:: Change listing data ::
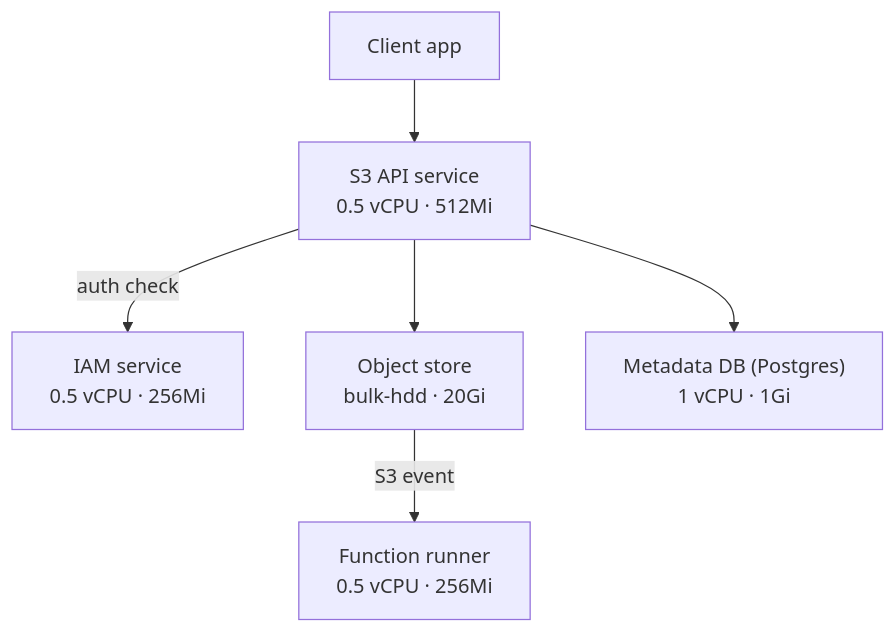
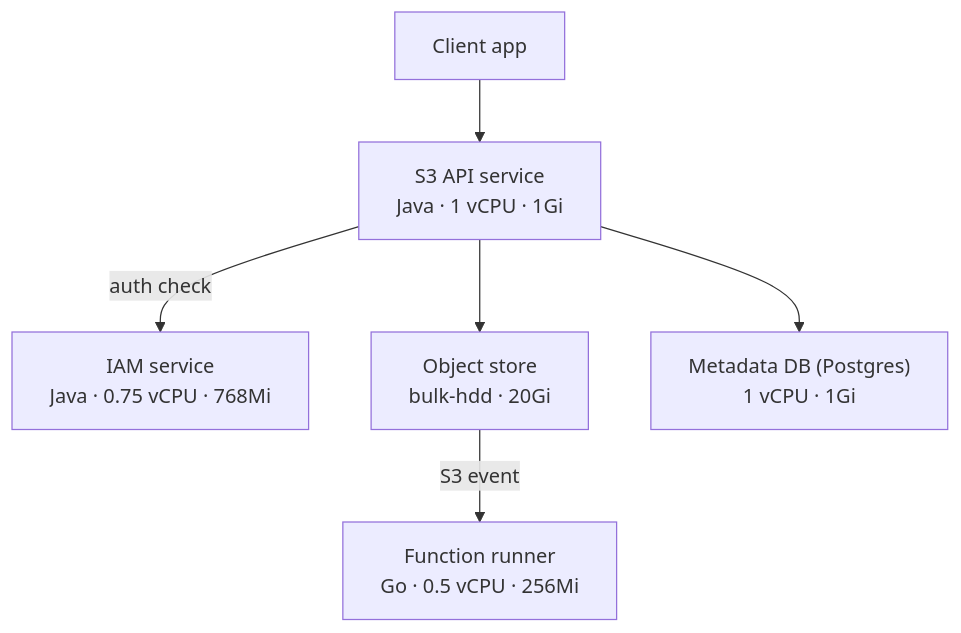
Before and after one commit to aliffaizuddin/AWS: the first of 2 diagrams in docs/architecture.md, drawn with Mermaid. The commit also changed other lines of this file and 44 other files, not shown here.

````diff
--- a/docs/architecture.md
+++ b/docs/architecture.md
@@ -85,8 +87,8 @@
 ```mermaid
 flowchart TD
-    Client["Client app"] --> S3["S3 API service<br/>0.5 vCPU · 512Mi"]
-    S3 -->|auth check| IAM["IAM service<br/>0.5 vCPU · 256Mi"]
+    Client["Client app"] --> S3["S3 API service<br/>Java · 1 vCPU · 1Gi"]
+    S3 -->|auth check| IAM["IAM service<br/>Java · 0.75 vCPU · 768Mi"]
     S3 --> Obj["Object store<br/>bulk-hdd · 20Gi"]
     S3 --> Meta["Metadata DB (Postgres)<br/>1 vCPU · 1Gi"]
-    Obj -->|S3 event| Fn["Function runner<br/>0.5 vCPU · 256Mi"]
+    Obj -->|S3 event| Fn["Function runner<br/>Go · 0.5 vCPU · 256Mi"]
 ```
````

:: WORK REQUIRED ::
A verbatim copy of the data, with all pictures omitted, is the required output.

:: RESULT FOR THIS TASK ::
Before and after one commit to aliffaizuddin/AWS: the first of 2 diagrams in docs/architecture.md, drawn with Mermaid. The commit also changed other lines of this file and 44 other files, not shown here.

````diff
--- a/docs/architecture.md
+++ b/docs/architecture.md
@@ -85,8 +87,8 @@
 ```mermaid
 flowchart TD
-    Client["Client app"] --> S3["S3 API service<br/>0.5 vCPU · 512Mi"]
-    S3 -->|auth check| IAM["IAM service<br/>0.5 vCPU · 256Mi"]
+    Client["Client app"] --> S3["S3 API service<br/>Java · 1 vCPU · 1Gi"]
+    S3 -->|auth check| IAM["IAM service<br/>Java · 0.75 vCPU · 768Mi"]
     S3 --> Obj["Object store<br/>bulk-hdd · 20Gi"]
     S3 --> Meta["Metadata DB (Postgres)<br/>1 vCPU · 1Gi"]
-    Obj -->|S3 event| Fn["Function runner<br/>0.5 vCPU · 256Mi"]
+    Obj -->|S3 event| Fn["Function runner<br/>Go · 0.5 vCPU · 256Mi"]
 ```
````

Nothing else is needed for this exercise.